Conflict in Central African Republic
Since December 2012, the Central African Republic has been caught in a vicious cycle of violence that has seen some 400 people killed and 800 homes burned. This violence has caused as many as 400,000 people to flee their homes in search of safety. Many of the displaced live in the bush and are in need of shelter, food, water, sanitation and health care, especially during the current rainy season. In addition, many children have become separated from their families in the chaos of flight. Most of the affected are from areas outside Bangui, the capital, mainly from Ouham prefecture, where there are 175,000 displaced, with almost 40,000 in Bossangoa. Of these, some 37,000 are camping in dire conditions on the grounds of the Catholic Church and hundreds more in a school and a hospital. Photographer Boris Heger was in the area earlier this year and took these powerful images. The people still need help and the situation remains unstable.

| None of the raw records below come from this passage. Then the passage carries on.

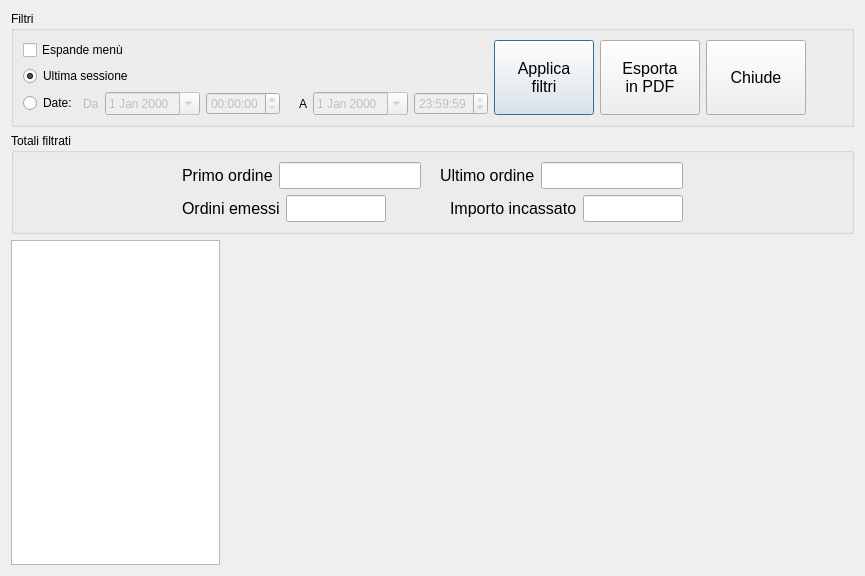
Before: the Qt Designer form src/statsform.ui in mtonin/gestcassa, drawn with Qt 5.
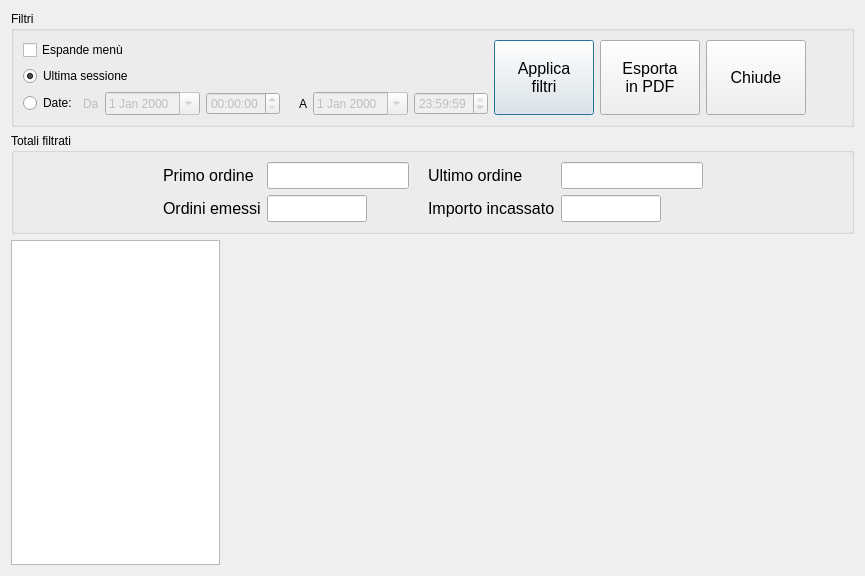
After: the same form once the commit is applied. Custom widgets are drawn as their Qt base class.

```diff
--- a/src/statsform.ui
+++ b/src/statsform.ui
@@ -266,7 +266,7 @@
      <property name="title">
       <string>Totali filtrati</string>
      </property>
-     <layout class="QHBoxLayout" name="horizontalLayout_8">
+     <layout class="QHBoxLayout" name="horizontalLayout_3">
       <item>
        <spacer name="horizontalSpacer_9">
         <property name="orientation">
@@ -284,10 +284,8 @@
        </spacer>
       </item>
       <item>
-       <layout class="QVBoxLayout" name="verticalLayout_2">
-        <item>
-         <layout class="QHBoxLayout" name="horizontalLayout_6">
-          <item>
+       <layout class="QGridLayout" name="gridLayout">
+        <item row="0" column="0">
            <widget class="QLabel" name="label_5">
             <property name="enabled">
              <bool>true</bool>
@@ -302,7 +300,7 @@
             </property>
            </widget>
           </item>
-          <item>
+        <item row="0" column="1">
            <widget class="QLineEdit" name="ordineDataFrom">
             <property name="font">
              <font>
@@ -314,7 +312,7 @@
             </property>
            </widget>
           </item>
-          <item>
+        <item row="0" column="2">
            <spacer name="horizontalSpacer_2">
             <property name="orientation">
              <enum>Qt::Horizontal</enum>
@@ -330,7 +328,7 @@
             </property>
            </spacer>
           </item>
-          <item>
+        <item row="0" column="3">
            <widget class="QLabel" name="label_6">
             <property name="enabled">
              <bool>true</bool>
@@ -345,7 +343,7 @@
             </property>
            </widget>
           </item>
-          <item>
+        <item row="0" column="4">
            <widget class="QLineEdit" name="ordineDataTo">
             <property name="font">
              <font>
@@ -357,11 +355,7 @@
             </property>
            </widget>
           </item>
-         </layout>
-        </item>
-        <item>
-         <layout class="QHBoxLayout" name="horizontalLayout_3">
-          <item>
+        <item row="1" column="0">
            <widget class="QLabel" name="label_4">
             <property name="font">
              <font>
@@ -373,7 +367,7 @@
             </property>
            </widget>
           </item>
-          <item>
+        <item row="1" column="1">
            <widget class="QLineEdit" name="totaleOrdiniTxt">
             <property name="maximumSize">
              <size>
@@ -396,7 +390,7 @@
             </property>
            </widget>
           </item>
-          <item>
+        <item row="1" column="2">
            <spacer name="horizontalSpacer_8">
             <property name="orientation">
              <enum>Qt::Horizontal</enum>
@@ -412,7 +406,7 @@
             </property>
            </spacer>
           </item>
-          <item>
+        <item row="1" column="3">
            <widget class="QLabel" name="label_3">
             <property name="font">
              <font>
@@ -424,7 +418,7 @@
             </property>
            </widget>
           </item>
-          <item>
+        <item row="1" column="4">
            <widget class="QLineEdit" name="totaleImportoTxt">
             <property name="maximumSize">
              <size>
@@ -449,8 +443,6 @@
           </item>
          </layout>
         </item>
-       </layout>
-      </item>
       <item>
        <spacer name="horizontalSpacer_10">
         <property name="orientation">
```
Left out of the diff: 1 changed line with no effect on the pictures. Lines whose indentation alone changed are shown as unchanged.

A Family of Somali Artists Continue to Create in Exile
During two decades of conflict and chaos in Somalia, Mohammed Ousman stayed in Mogadishu and taught art as others fled the country. But life became impossible after Al Shabaab militants killed his brother for continuing to practise art. Four of the man's nine children were also murdered. Mohammed closed his own "Picasso Art School" and married his brother's widow, in accordance with Somali custom. But without a job, the 57-year-old struggled to support two families and eventually this cost him his first family. Mohammed decided to leave, flying to Berbera in Somaliland in late 2011 and then crossing to Aw-Barre refugee camp in Ethiopia, where he joined his second wife and her five children. UNHCR transferred Mohammed and his family to Addis Ababa on protection grounds, and in the belief that he could make a living there from his art. But he's discovering that selling paintings and drawings can be tough - he relies on UNHCR support. The following images of the artist and his family were taken by UNHCR's Kisut Gebre Egziabher.